If a line of the records contains the string "right", copy it out.

Listed records:
=== Section Start ===

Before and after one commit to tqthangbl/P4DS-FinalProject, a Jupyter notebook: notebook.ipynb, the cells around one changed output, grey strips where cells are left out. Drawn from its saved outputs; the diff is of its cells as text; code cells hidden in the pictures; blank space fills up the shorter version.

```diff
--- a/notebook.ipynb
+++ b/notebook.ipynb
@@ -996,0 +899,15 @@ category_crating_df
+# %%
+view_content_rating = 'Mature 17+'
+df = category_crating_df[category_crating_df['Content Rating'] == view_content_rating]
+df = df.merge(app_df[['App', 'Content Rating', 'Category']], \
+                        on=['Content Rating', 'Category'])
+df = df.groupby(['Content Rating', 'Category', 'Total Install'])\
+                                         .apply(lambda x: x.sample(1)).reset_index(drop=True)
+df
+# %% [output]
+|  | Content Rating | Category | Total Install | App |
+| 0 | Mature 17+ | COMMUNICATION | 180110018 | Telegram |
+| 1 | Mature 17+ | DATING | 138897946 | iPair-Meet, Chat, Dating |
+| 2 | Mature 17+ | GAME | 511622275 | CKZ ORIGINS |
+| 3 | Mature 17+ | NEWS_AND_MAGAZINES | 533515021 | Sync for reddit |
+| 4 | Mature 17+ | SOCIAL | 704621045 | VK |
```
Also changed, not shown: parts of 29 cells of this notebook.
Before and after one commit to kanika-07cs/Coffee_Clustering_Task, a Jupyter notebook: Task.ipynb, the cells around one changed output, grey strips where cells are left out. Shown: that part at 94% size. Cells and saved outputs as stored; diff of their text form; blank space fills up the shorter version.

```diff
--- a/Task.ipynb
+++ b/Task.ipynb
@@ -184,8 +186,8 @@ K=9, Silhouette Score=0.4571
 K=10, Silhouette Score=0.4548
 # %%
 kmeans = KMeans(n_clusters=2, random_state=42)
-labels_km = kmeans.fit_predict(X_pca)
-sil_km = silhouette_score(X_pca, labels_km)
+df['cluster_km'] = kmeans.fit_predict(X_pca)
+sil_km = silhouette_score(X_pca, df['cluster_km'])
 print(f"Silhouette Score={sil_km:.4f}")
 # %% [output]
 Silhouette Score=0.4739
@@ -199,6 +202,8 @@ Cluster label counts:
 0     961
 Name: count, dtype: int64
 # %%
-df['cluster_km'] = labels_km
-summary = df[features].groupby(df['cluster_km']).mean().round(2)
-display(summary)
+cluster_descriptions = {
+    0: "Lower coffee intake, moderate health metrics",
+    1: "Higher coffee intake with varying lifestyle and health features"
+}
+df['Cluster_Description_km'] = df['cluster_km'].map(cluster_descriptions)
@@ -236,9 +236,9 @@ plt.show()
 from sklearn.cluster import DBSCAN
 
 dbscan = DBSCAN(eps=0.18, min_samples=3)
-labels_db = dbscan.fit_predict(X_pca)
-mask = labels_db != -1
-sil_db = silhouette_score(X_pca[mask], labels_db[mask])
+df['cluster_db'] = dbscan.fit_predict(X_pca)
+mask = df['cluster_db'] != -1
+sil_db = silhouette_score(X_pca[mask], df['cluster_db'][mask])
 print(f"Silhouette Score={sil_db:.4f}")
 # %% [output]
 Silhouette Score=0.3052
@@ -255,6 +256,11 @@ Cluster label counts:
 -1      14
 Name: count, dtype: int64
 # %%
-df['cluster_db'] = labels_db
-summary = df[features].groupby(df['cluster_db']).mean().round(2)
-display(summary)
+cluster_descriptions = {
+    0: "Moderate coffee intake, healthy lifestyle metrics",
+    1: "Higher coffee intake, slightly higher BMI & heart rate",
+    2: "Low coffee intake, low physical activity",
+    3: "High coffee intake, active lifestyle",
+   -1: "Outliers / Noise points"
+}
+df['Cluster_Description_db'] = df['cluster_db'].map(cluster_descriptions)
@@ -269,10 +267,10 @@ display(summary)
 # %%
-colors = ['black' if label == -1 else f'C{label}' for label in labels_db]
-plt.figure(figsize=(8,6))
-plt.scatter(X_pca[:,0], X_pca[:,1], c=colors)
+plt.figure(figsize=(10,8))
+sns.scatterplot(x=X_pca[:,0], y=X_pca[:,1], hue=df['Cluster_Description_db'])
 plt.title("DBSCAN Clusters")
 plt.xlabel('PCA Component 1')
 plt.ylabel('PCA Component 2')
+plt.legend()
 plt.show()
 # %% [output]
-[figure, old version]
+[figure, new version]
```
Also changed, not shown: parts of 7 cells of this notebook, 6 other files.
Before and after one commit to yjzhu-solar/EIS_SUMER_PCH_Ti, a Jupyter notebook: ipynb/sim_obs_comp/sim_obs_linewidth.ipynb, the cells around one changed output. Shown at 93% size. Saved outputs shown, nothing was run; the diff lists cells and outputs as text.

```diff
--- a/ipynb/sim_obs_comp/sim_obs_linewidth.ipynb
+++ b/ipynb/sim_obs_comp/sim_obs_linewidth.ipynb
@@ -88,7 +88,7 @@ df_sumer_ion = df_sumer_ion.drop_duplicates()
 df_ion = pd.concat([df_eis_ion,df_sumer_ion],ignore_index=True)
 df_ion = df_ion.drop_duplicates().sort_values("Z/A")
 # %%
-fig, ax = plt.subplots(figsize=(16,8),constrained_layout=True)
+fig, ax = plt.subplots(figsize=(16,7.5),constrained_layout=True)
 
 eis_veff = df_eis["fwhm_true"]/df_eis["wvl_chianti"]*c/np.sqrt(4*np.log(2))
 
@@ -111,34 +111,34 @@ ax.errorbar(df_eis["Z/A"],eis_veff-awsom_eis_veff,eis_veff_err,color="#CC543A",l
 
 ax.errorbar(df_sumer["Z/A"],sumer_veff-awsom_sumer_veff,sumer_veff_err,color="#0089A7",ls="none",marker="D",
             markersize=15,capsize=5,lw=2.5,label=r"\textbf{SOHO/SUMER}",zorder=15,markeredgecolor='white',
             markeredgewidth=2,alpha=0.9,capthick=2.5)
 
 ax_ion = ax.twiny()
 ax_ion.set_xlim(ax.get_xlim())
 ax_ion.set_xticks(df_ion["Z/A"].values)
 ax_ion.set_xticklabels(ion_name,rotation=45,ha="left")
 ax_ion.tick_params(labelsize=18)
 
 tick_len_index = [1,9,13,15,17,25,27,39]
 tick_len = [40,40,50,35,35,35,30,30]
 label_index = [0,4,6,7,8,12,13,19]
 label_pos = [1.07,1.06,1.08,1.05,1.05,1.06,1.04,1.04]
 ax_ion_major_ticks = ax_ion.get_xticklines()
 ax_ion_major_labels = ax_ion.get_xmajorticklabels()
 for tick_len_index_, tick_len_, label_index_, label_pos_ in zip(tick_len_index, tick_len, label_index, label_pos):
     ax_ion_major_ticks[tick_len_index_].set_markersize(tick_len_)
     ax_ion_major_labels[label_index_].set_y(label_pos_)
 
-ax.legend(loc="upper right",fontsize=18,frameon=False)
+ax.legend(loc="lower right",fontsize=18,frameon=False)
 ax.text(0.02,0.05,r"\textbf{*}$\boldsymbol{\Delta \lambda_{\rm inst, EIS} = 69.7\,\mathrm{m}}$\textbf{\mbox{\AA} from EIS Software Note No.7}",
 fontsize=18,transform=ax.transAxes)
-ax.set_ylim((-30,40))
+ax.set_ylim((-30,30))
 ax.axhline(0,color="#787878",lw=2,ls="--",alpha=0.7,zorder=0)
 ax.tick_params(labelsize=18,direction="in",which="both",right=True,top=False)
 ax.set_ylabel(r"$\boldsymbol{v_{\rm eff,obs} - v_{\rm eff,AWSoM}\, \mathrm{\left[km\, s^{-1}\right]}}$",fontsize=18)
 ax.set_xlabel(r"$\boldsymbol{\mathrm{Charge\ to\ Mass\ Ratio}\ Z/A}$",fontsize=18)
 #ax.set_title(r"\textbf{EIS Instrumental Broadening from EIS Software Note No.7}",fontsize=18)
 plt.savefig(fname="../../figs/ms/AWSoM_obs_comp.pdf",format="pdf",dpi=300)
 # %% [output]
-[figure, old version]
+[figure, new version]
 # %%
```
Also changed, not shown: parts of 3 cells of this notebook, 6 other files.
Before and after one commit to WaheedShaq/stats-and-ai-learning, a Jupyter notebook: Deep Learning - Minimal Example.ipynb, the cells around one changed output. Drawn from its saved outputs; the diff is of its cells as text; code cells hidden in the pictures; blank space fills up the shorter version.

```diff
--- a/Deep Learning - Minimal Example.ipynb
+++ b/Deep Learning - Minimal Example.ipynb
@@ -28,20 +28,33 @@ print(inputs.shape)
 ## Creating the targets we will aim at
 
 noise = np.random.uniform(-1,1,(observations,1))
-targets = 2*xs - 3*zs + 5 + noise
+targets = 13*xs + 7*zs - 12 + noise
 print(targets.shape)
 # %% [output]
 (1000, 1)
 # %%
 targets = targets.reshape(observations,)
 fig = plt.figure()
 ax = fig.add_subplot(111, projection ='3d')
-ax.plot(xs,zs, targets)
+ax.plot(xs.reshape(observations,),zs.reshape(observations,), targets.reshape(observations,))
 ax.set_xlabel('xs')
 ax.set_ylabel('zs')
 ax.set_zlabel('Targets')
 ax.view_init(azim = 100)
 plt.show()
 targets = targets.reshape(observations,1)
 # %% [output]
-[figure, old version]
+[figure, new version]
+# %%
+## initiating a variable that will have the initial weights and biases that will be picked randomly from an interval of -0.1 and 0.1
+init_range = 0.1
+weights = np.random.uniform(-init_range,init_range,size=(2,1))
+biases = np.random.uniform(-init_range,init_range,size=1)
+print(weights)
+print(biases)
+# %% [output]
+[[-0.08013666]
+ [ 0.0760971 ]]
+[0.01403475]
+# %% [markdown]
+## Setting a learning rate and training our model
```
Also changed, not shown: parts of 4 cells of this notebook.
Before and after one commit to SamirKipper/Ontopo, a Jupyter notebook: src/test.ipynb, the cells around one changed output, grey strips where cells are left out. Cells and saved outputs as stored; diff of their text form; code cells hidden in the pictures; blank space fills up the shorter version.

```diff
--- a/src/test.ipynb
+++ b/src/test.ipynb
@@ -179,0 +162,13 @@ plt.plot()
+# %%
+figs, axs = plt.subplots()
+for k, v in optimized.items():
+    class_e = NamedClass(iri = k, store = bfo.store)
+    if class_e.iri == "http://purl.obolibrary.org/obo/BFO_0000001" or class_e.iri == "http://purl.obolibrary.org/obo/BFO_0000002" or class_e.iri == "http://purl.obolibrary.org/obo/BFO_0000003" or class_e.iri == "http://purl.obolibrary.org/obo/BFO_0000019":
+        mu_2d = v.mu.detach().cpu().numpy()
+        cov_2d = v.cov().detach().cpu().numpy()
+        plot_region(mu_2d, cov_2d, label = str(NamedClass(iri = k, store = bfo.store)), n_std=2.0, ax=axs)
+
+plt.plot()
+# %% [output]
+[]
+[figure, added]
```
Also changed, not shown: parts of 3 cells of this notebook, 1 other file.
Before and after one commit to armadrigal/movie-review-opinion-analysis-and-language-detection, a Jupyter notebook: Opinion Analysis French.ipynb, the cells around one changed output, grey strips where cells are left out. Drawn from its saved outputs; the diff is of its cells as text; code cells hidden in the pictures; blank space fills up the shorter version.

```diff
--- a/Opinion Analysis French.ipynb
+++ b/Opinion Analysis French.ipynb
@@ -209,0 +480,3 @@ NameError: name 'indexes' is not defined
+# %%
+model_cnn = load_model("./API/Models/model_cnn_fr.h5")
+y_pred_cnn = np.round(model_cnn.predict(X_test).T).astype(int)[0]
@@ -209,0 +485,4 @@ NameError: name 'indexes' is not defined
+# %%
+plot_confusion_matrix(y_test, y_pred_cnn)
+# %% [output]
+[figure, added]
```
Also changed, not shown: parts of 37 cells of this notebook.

=== Section End ===

Written response:
-ax.legend(loc="upper right",fontsize=18,frameon=False)
+ax.legend(loc="lower right",fontsize=18,frameon=False)
 ax.tick_params(labelsize=18,direction="in",which="both",right=True,top=False)
 ax.set_ylabel(r"$\boldsymbol{v_{\rm eff,obs} - v_{\rm eff,AWSoM}\, \mathrm{\left[km\, s^{-1}\right]}}$",fontsize=18)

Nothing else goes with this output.